By Lowell L. Kalapa
A caller asked the other day if the Revitalization Task Force tax proposal was indeed the largest tax cut in the history of Hawaii, if not a novel approach to solving the state’s economic problems?
It seems that there is a definite lack of originality in trying to deal with the state’s problems. It seems all our public officials know how to do is to raise taxes as the solution to the problems.
| Starting with the last question first, the idea of using a general excise tax increase to solve problems is not a novel idea. In fact, when the current governor served as the Ways & Means Chairman during the 1980 session, SB 2813-80 would have increased the general excise tax from 4% to 5% and cut the net income tax rate for those in lower income categories while raising the top tax rate to 15%. In the purpose clause of the bill, the Ways & Means Chair justified the proposal as necessary “to provide urgently needed relief to Hawaii’s taxpayers by reforming the tax system.”
Like the current proposal, the 1980 idea was based on the rationale that the tax burden could be shifted from residents to visitors and from low-income to high-income wage earners. The changes only created confusion because instead of cutting taxes across the board, it was an exercise that moved the pea around from shell to shell. The effect was that the overall economy would end up giving up more to government in tax shift.
While that idea did not win approval, the effort to shift tax burden was not dead. Late in 1984, the Governor’s Congress on Tourism searched for a way to secure dedicated funding for visitor promotion as the visitor industry was experiencing one of its periodic slumps. The proposal that came from one of the committees was to increase the general excise tax by half a percent and provide generous tax credits for residents and keep the rest of the money raised by the tax increase. While that proposal did not fly in the 1985 session, it was to rear its ugly head once more.
Again in 1990, in an effort to push the issue of mass transit along, the state administration together with the City came up with an almost identical plan to raise the general excise tax. Only this time, instead of the heat being focused on the legislature, the buck was passed to the counties. While the legislature approved the imposition of the tax increase, they left the final decision up to the county councils. Unfortunately or fortunately, the Honolulu City Council and the Kauai County Council rejected the idea.
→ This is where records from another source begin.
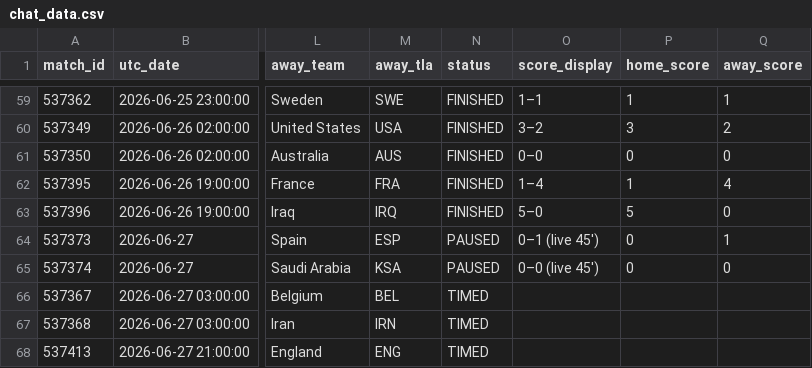
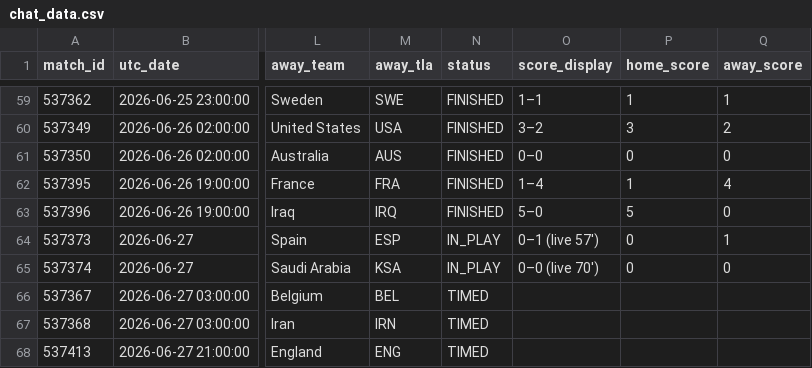
Before and after one commit to smach/worldcup26, a CSV file: data/chat_data.csv, drawn as a sheet; only a part is shown, gaps mark what is left out; the diff names each change by its address in the sheet, - before the commit and + after, or states it on an @@ line.

```diff
--- a/data/chat_data.csv
+++ b/data/chat_data.csv
-N64:N65 (status): PAUSED
+N64:N65 (status): IN_PLAY
-O64 (score_display): 0–1 (live 45')
+O64 (score_display): 0–1 (live 57')
-O65 (score_display): 0–0 (live 45')
+O65 (score_display): 0–0 (live 70')
```
Also changed, not shown: 6 other files.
Another bid to raise the excise tax was again made in 1995 session, this time to pay off the settlement with the Hawaiian Homes Commission. This time the idea to raise the excise tax to 5% came out of the House leadership. The proposal was to increase the tax rate to 5% for one year to generate enough money to pay off the Hawaiian Homes claims. However, then like now, the skepticism that the tax increase would be “temporary” ran rampant and basically sunk the proposal. Again, thank goodness, there was some common sense left in the legislative arena as many businesses were almost convinced that the tax had to be raised in order to close off the claims and to clear title to lands in Hawaii.
It seems that there is a definite lack of originality in trying to deal with the state’s problems. It seems all our public officials know how to do is to raise taxes as the solution to the problems. And it looks like we are about to be ‘had’ again as the pressure is being put on lawmakers in these final weeks of the session.
Oh, yes, is this the biggest tax cut in the history of Hawaii? Well, everything is relative. Given the fact that taxes have NEVER been cut in the state’s 39 year history, it just might be the only tax cut Hawaii residents will see in their lifetime. Of course, is it really a tax cut when there is a simultaneous increase in the general excise tax? I guess public officials don’t think taxpayers are astute enough to see through the smoke and mirrors.